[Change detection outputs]
********************
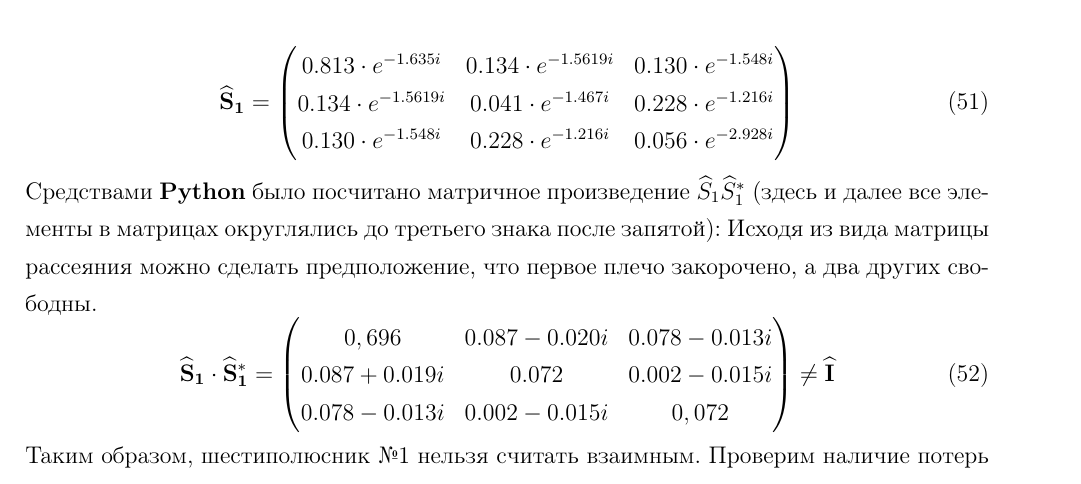
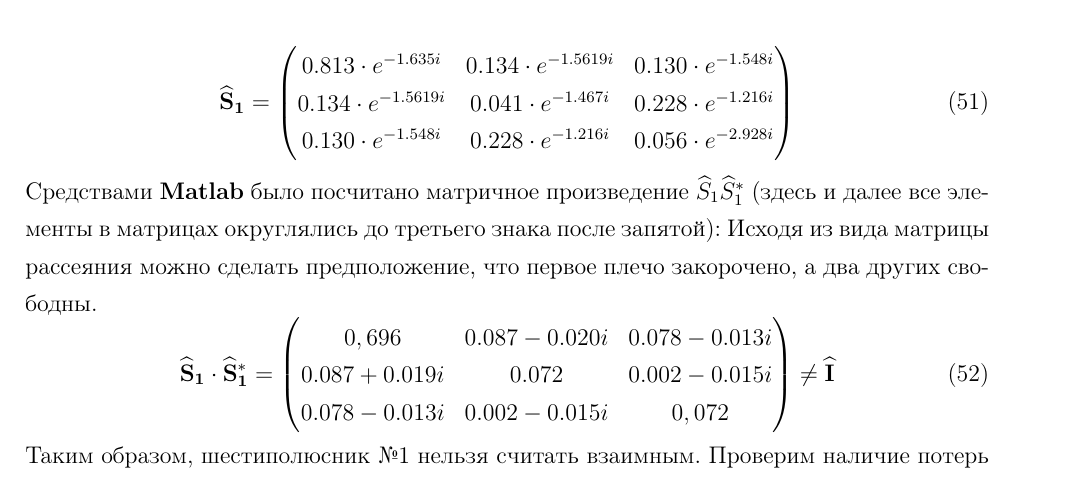
Before and after one commit to Esyunin/six-pole, a LaTeX document (six_pole.tex): part of page 12 of 14, cut so that both start at the same text. Compiled offline with pdfLaTeX; a LaTeX package or settings file that is missing is left out.

Commit message:
небольшие правки в тексте

```diff
--- a/six_pole.tex
+++ b/six_pole.tex
@@ -454,7 +454,7 @@ $\lambda_0=35$ мм
 			& \pgfplotstablegetelem{5}{S}\of{\loadedtable}\text{\pgfplotsretval} \\
 	)
 \end{equation}
-Средствами \textbf{Python} было посчитано матричное произведение $\hat S_1 \hat S^*_1$
+Средствами \textbf{Matlab} было посчитано матричное произведение $\hat S_1 \hat S^*_1$
 (здесь и далее все элементы в матрицах округлялись до третьего знака после запятой):
 Исходя из вида матрицы рассеяния можно сделать предположение, что первое плечо закорочено, а два других свободны.
 \begin{equation}
```
Also changed, not shown: six_pole.pdf.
********************
WORK TASK -
Repeat each record verbatim, pictures excluded.

COMPLETED EXERCISE -
Before and after one commit to Esyunin/six-pole, a LaTeX document (six_pole.tex): part of page 12 of 14, cut so that both start at the same text. Compiled offline with pdfLaTeX; a LaTeX package or settings file that is missing is left out.

Commit message:
небольшие правки в тексте

```diff
--- a/six_pole.tex
+++ b/six_pole.tex
@@ -454,7 +454,7 @@ $\lambda_0=35$ мм
 			& \pgfplotstablegetelem{5}{S}\of{\loadedtable}\text{\pgfplotsretval} \\
 	)
 \end{equation}
-Средствами \textbf{Python} было посчитано матричное произведение $\hat S_1 \hat S^*_1$
+Средствами \textbf{Matlab} было посчитано матричное произведение $\hat S_1 \hat S^*_1$
 (здесь и далее все элементы в матрицах округлялись до третьего знака после запятой):
 Исходя из вида матрицы рассеяния можно сделать предположение, что первое плечо закорочено, а два других свободны.
 \begin{equation}
```
Also changed, not shown: six_pole.pdf.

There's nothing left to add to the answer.